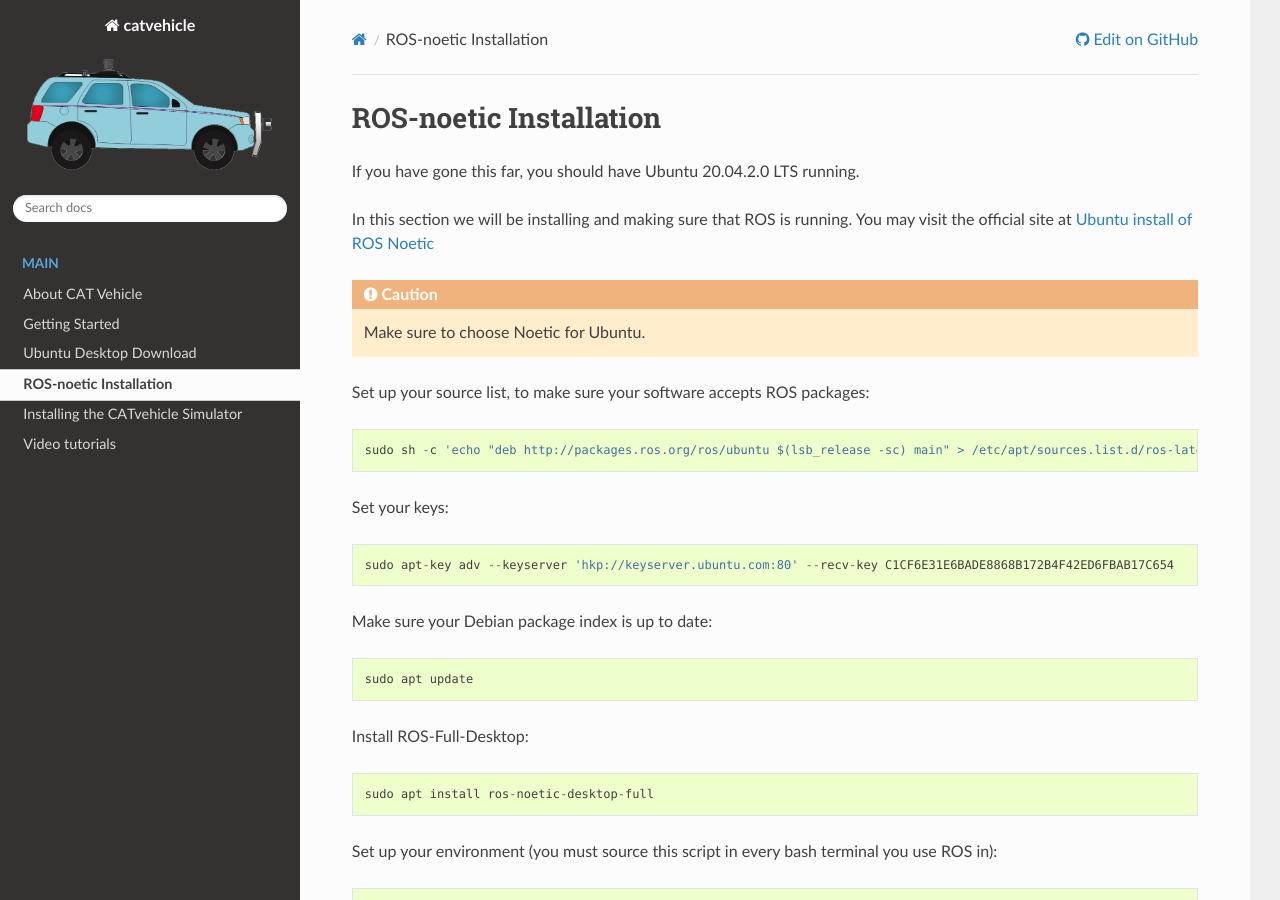
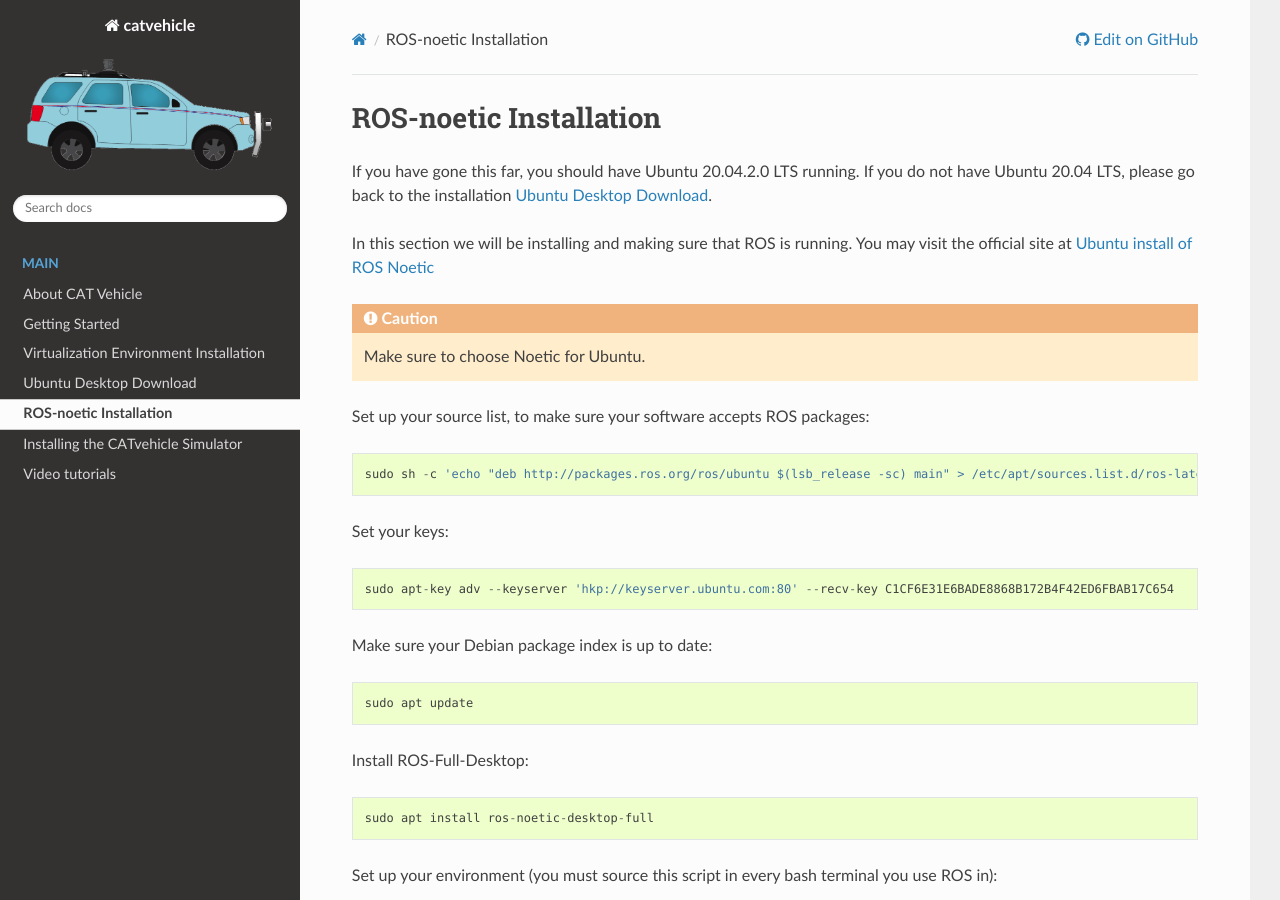
Before and after one commit to jmscslgroup/catvehicle, a Sphinx documentation site: the page built from docs/source/rosinstallation.rst, in a window 1280 px wide and 900 px high. Built offline with Sphinx 7.4.7 and the Read the Docs theme 2.0.0, drawn with Linux system fonts in a browser that asks for light colours; pages that are not in the unit, such as notebooks, are missing from menus; the version number could not be read and is left out; some of the changed text lies outside the part shown.

Commit message:
installation modified

```diff
--- a/docs/source/index.rst
+++ b/docs/source/index.rst
@@ -67,7 +67,7 @@
 
    about
    getting_started
-   ve-installations
+   ve-installation
    ubuntuinstall
    rosinstallation
    catsimulator
--- a/docs/source/rosinstallation.rst
+++ b/docs/source/rosinstallation.rst
@@ -2,6 +2,7 @@
 +++++++++++++++++++++++++
 
 If you have gone this far, you should have Ubuntu 20.04.2.0 LTS running.
+If you do not have Ubuntu 20.04 LTS, please go back to the installation :doc:`ubuntuinstall`.
 
 In this section we will be installing and making sure that ROS is running.
 You may visit the official site at `Ubuntu install of ROS Noetic <http://wiki.ros.org/noetic/Installation/Ubuntu>`_
@@ -51,21 +52,13 @@
 This will run ROS and get something like:
 
 .. image:: roscore-output.jpg
+   :width: 400
 
-Video tutorials
-================
-1. Installations and Quick Start
+
+Installation and Quick Start
 ------------------------------------
 
 This tutorial video demonstrates how to install :code:`Ros-noetic`.
 
 ..  youtube:: ZNqekNFKDuc
     :aspect: 16:9
-
-Installations and Quick Start
-------------------------------------
-
-This tutorial video demonstrates how to install :code:`CATvehicle Simulator`.
-
-..  youtube:: CsjsgmYSqYs
-   :aspect: 16:9
```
::::::
● **DIRECTIONS FOR THIS TASK**
Please copy the records above word for word, omitting every picture.

● **RESPONSE TO THE EXERCISE**
Before and after one commit to jmscslgroup/catvehicle, a Sphinx documentation site: the page built from docs/source/rosinstallation.rst, in a window 1280 px wide and 900 px high. Built offline with Sphinx 7.4.7 and the Read the Docs theme 2.0.0, drawn with Linux system fonts in a browser that asks for light colours; pages that are not in the unit, such as notebooks, are missing from menus; the version number could not be read and is left out; some of the changed text lies outside the part shown.

Commit message:
installation modified

```diff
--- a/docs/source/index.rst
+++ b/docs/source/index.rst
@@ -67,7 +67,7 @@
 
    about
    getting_started
-   ve-installations
+   ve-installation
    ubuntuinstall
    rosinstallation
    catsimulator
--- a/docs/source/rosinstallation.rst
+++ b/docs/source/rosinstallation.rst
@@ -2,6 +2,7 @@
 +++++++++++++++++++++++++
 
 If you have gone this far, you should have Ubuntu 20.04.2.0 LTS running.
+If you do not have Ubuntu 20.04 LTS, please go back to the installation :doc:`ubuntuinstall`.
 
 In this section we will be installing and making sure that ROS is running.
 You may visit the official site at `Ubuntu install of ROS Noetic <http://wiki.ros.org/noetic/Installation/Ubuntu>`_
@@ -51,21 +52,13 @@
 This will run ROS and get something like:
 
 .. image:: roscore-output.jpg
+   :width: 400
 
-Video tutorials
-================
-1. Installations and Quick Start
+
+Installation and Quick Start
 ------------------------------------
 
 This tutorial video demonstrates how to install :code:`Ros-noetic`.
 
 ..  youtube:: ZNqekNFKDuc
     :aspect: 16:9
-
-Installations and Quick Start
-------------------------------------
-
-This tutorial video demonstrates how to install :code:`CATvehicle Simulator`.
-
-..  youtube:: CsjsgmYSqYs
-   :aspect: 16:9
```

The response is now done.